Finally Paul shares his vision from the temple and his “conversation” with God.
I have a question I want to ask here. When Paul is relating his conversation with God, is he wondering over why his conversion wouldn’t be believed or arguing for his unworthiness to be used?
God addressed both possibilities in Paul’s argument. He told him He was sending him instead to the Gentiles. THIS is where he lost the crowd. We will get to look at the crowd’s behavior and the cost tomorrow. For now, I want to look back at Paul’s argument and God’s answer instead.
Scenario 1: Before his encounter with Jesus, Paul was accustomed to authority; being in charge. He had the respect and confidence of all the religious leaders. He was very educated and could argue the law with the best of them. After his conversion he tried to use those same skills and standing to bring others to the understanding of who Jesus really was/is. He used the shared foundation of religious teaching to build on. But his zeal for his newfound understanding may have been too much for the Jerusalem crowd. No matter how hard he argued they wouldn’t believe. Did their refusal make Paul feel inadequate to the task? He had argued until he was blue in the face, yet it only resulted in them wanting to kill him. Did he believe that they wouldn’t listen to him because of his past?
Scenario 2: Paul had done some pretty horrible things to those who followed Jesus before his conversion. Did he carry guilt around with that knowledge? Was he telling God that he was not worthy to be used because of his past? Many of the people who were believers before Paul were afraid his conversion wasn’t real. They thought it was a trick to entrap them.
When God answered Paul’s argument He didn’t directly address either of these possible directions. He also didn’t tell Paul that he had to abandon all he knew to be of service. Instead He gave him a new direction. God didn’t tell Paul not to try and reach the Jews along the way. He didn’t hold his hand and try and convince him that, yes, he was worthy to be used by Him. He also didn’t tell him to abandon everything he had learned and try a new approach. Instead, God used the tools Paul had acquired throughout his lifetime and pointed them in a new direction. Paul would not have gone to the Gentiles without God’s direction. But because of Paul’s experience he was able to reach a people that few others could or would.
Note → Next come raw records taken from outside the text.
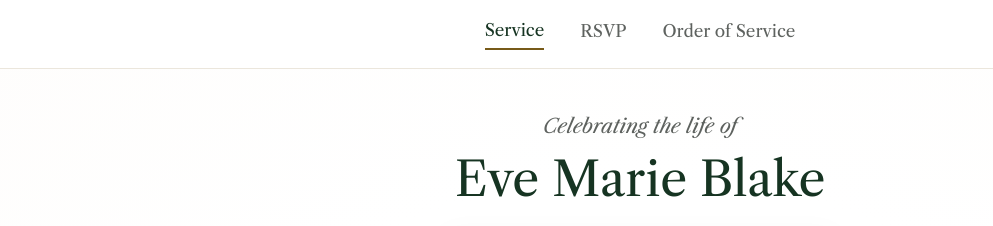
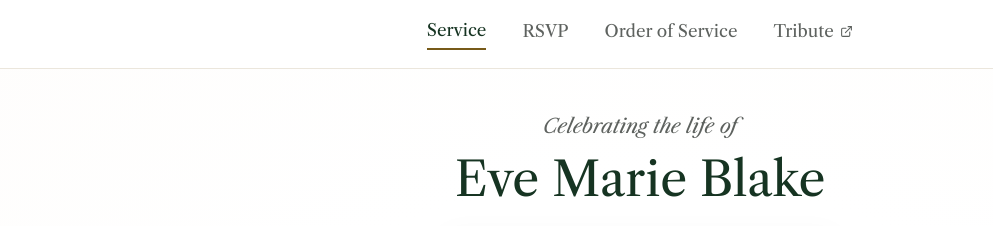
Before and after one commit to cch8889/eve, a website: page public/index.html in a window 1280 px wide. Shown: the top 226 px of the page, 0-993 px from the left. Drawn offline with nearby package versions, Linux system fonts and the light colour scheme; grey boxes are pictures that could not be loaded.

Commit message:
added tribute page

```diff
--- a/public/index.html
+++ b/public/index.html
@@ -519,6 +519,37 @@
         <a href="/" class="nav-link active"> Service </a>
         <a href="/rsvp.html" class="nav-link"> RSVP </a>
         <a href="/service" class="nav-link"> Order of Service </a>
+        <a
+          href="https://evemarieblake.muchloved.com"
+          class="nav-link"
+          target="_blank"
+          rel="noopener noreferrer"
+        >
+          Tribute
+          <svg
+            xmlns="http://www.w3.org/2000/svg"
+            width="13"
+            height="13"
+            viewBox="0 0 24 24"
+            fill="none"
+            stroke="currentColor"
+            stroke-width="2"
+            stroke-linecap="round"
+            stroke-linejoin="round"
+            style="
+              display: inline-block;
+              vertical-align: -1px;
+              margin-left: 2px;
+            "
+            aria-hidden="true"
+          >
+            <path d="M15 3h6v6"></path>
+            <path d="M10 14 21 3"></path>
+            <path
+              d="M18 13v6a2 2 0 0 1-2 2H5a2 2 0 0 1-2-2V8a2 2 0 0 1 2-2h6"
+            ></path>
+          </svg>
+        </a>
       </nav>
     </header>
 
```
Also changed, not shown: public/rsvp.html (+31 -0 lines), templates/service.html (+31 -0 lines).
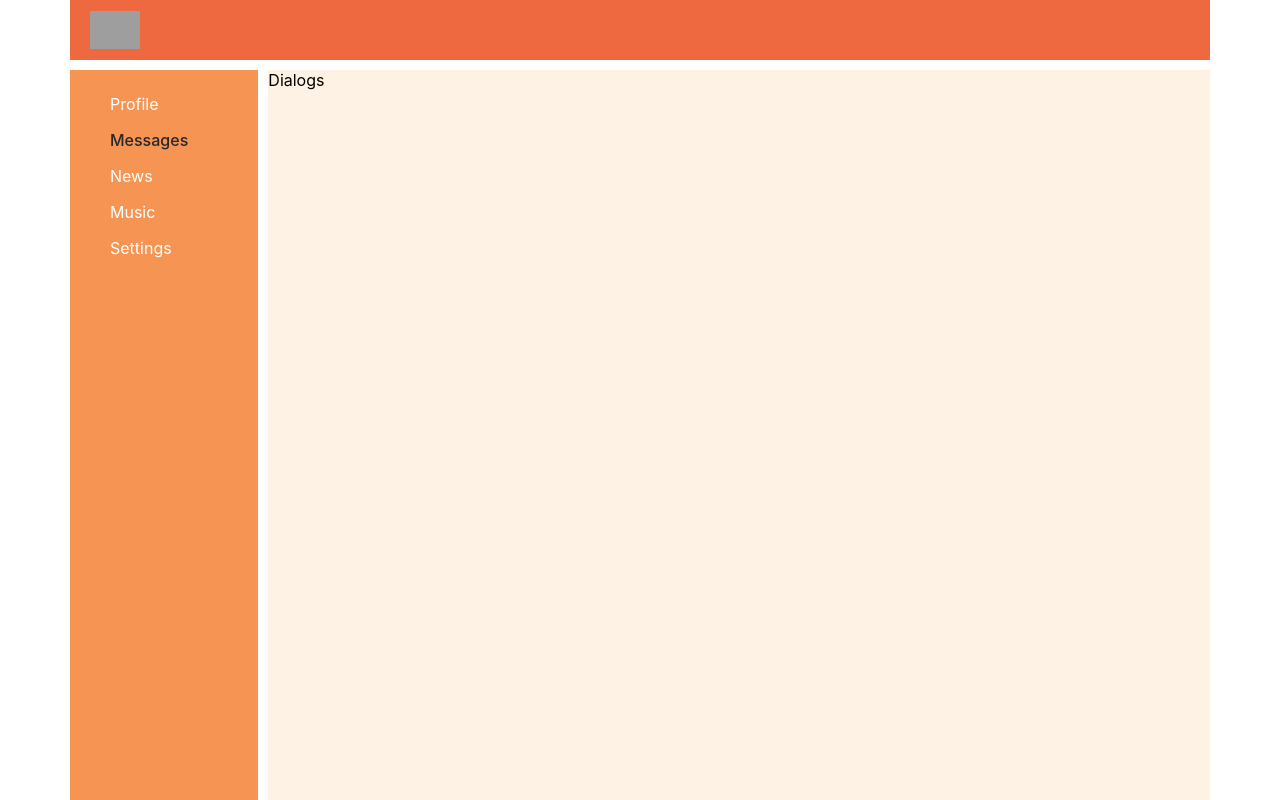
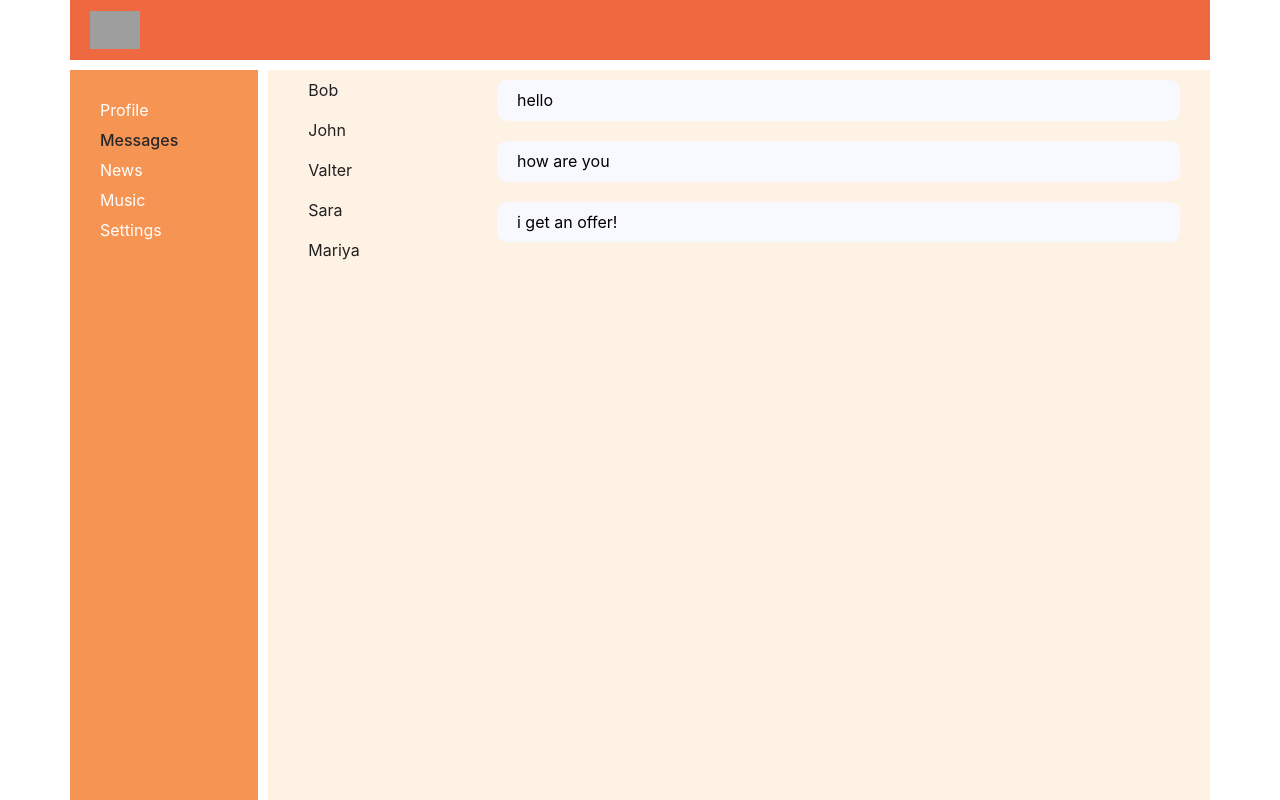
Before and after one commit to SarggUngart/samurai-way, a React (Create React App) app: page /dialogs in a window 1280 px wide. Built offline with nearby package versions, Linux system fonts and the light colour scheme; grey boxes are pictures that could not be loaded.

Commit message:
props for dialogs

```diff
--- a/src/components/Button/Button.tsx
+++ b/src/components/Button/Button.tsx
@@ -1,9 +1,21 @@
 import React from 'react';
 import style from './Button.module.css'
 
-const Button = () => {
+type BtnPropsType = {
+  name: string
+  callBack: () => void
+}
+
+const Button: React.FC<BtnPropsType> = (props) => {
+  const {name, callBack} = props
+
+
+  const onClickBtnHandler = () => {
+    callBack()
+  }
+
   return (
-    <button className={style.btn}>add</button>
+    <button onClick={onClickBtnHandler} className={style.btn}>{name}</button>
   );
 };
 
--- /dev/null
+++ b/src/components/Dialogs/DialogItem/DialogItem.module.css
@@ -0,0 +1,18 @@
+.dialogItem {
+    display: flex;
+    flex-direction: column;
+    gap: 10px;
+    padding: 10px 30px;
+    margin: 0;
+}
+
+.dialog {
+    color: #212121;
+    margin: 10px;
+    cursor: pointer;
+}
+
+.dialog.active {
+    color: #fb6161;
+    font-weight: 500;
+}
--- /dev/null
+++ b/src/components/Dialogs/DialogItem/DialogItem.tsx
@@ -0,0 +1,24 @@
+import React from 'react';
+import style from './DialogItem.module.css'
+import {NavLink} from "react-router-dom";
+
+type DialogItemPropsType = {
+  id: number
+  name: string
+}
+
+const DialogItem: React.FC<DialogItemPropsType> = (props) => {
+  const {id, name} = props
+
+  let path = '/dialogs/' + id
+
+  return (
+    <ul className={style.dialogItem}>
+      <li>
+        <NavLink className={style.dialog}  to={path}>{name}</NavLink>
+      </li>
+    </ul>
+  );
+};
+
+export default DialogItem;
--- a/src/components/Dialogs/Dialogs.module.css
+++ b/src/components/Dialogs/Dialogs.module.css
@@ -0,0 +1,5 @@
+.dialogs {
+    display: grid;
+    grid-template-columns: 2fr 10fr;
+    grid-gap: 50px;
+}
--- a/src/components/Dialogs/Dialogs.tsx
+++ b/src/components/Dialogs/Dialogs.tsx
@@ -1,10 +1,24 @@
 import React from 'react';
-import style from '/Dialogs.module.css'
+import style from './Dialogs.module.css'
+import DialogItem from "./DialogItem/DialogItem";
+import Messages from "./Messages/Messages";
 
 const Dialogs = () => {
   return (
-    <div>
-      Dialogs
+    <div className={style.dialogs}>
+      <div className={style.dialogsItemWrapper}>
+        <DialogItem id={1} name={'Bob'}/>
+        <DialogItem id={2} name={'John'}/>
+        <DialogItem id={3} name={'Valter'}/>
+        <DialogItem id={4} name={'Sara'}/>
+        <DialogItem id={5} name={'Mariya'}/>
+      </div>
+
+      <div className={style.MessagesWrapper}>
+        <Messages message={'hello'}/>
+        <Messages message={'how are you'}/>
+        <Messages message={'i get an offer!'}/>
+      </div>
     </div>
   );
 };
--- /dev/null
+++ b/src/components/Dialogs/Messages/Messages.module.css
@@ -0,0 +1,14 @@
+.messages{
+    padding: 10px 30px;
+    display: flex;
+    flex-direction: column;
+    gap: 10px;
+}
+
+.message{
+
+    padding: 10px 10px 10px 20px;
+    background: ghostwhite;
+    border-radius: 10px;
+    line-height: 1.3;
+}
--- /dev/null
+++ b/src/components/Dialogs/Messages/Messages.tsx
@@ -0,0 +1,18 @@
+import React from 'react';
+import style from './Messages.module.css'
+
+type MessagesPropsType = {
+  message: string
+}
+
+const Messages: React.FC<MessagesPropsType> = (props) => {
+  const {message} = props
+
+  return (
+    <div className={style.messages}>
+      <div className={style.message}>{message}</div>
+    </div>
+  );
+};
+
+export default Messages;
--- a/src/components/Nav/Nav.module.css
+++ b/src/components/Nav/Nav.module.css
@@ -5,14 +5,15 @@
 
 .navList {
     display: flex;
+    gap: 10px;
     flex-direction: column;
     justify-content: center;
+    padding: 30px;
+    margin: 0;
 }
 
 li {
     list-style: none;
-    margin: 8px 0;
-
 }
 
 a {
--- a/src/components/Profile/Posts/NewPost/NewPost.tsx
+++ b/src/components/Profile/Posts/NewPost/NewPost.tsx
@@ -8,7 +8,8 @@
       <h3 className={style.title}>My Posts</h3>
       <div className={style.newPost}>
         <textarea className={style.text}/>
-        <Button/>
+        <Button name={'add'} callBack={() => {
+        }}/>
       </div>
 
     </div>
```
Paul had lived his life as strictly as he could according to the law, yet he found no salvation in it. Through the Holy Spirit Paul recognized the true purpose of the law. It was to point to Jesus. Paul’s inability to reach salvation through the law helped him realize that the law was not a requirement for salvation. That is what he was able to bring to the Gentiles. God used his past to craft his future. But his willingness to surrender to His will is what made him God’s tool. Worthy or not, he willingly went.
God can and does use us too. He capitalizes on our past and couples it with our willingness. “Worthy or not, here I come.”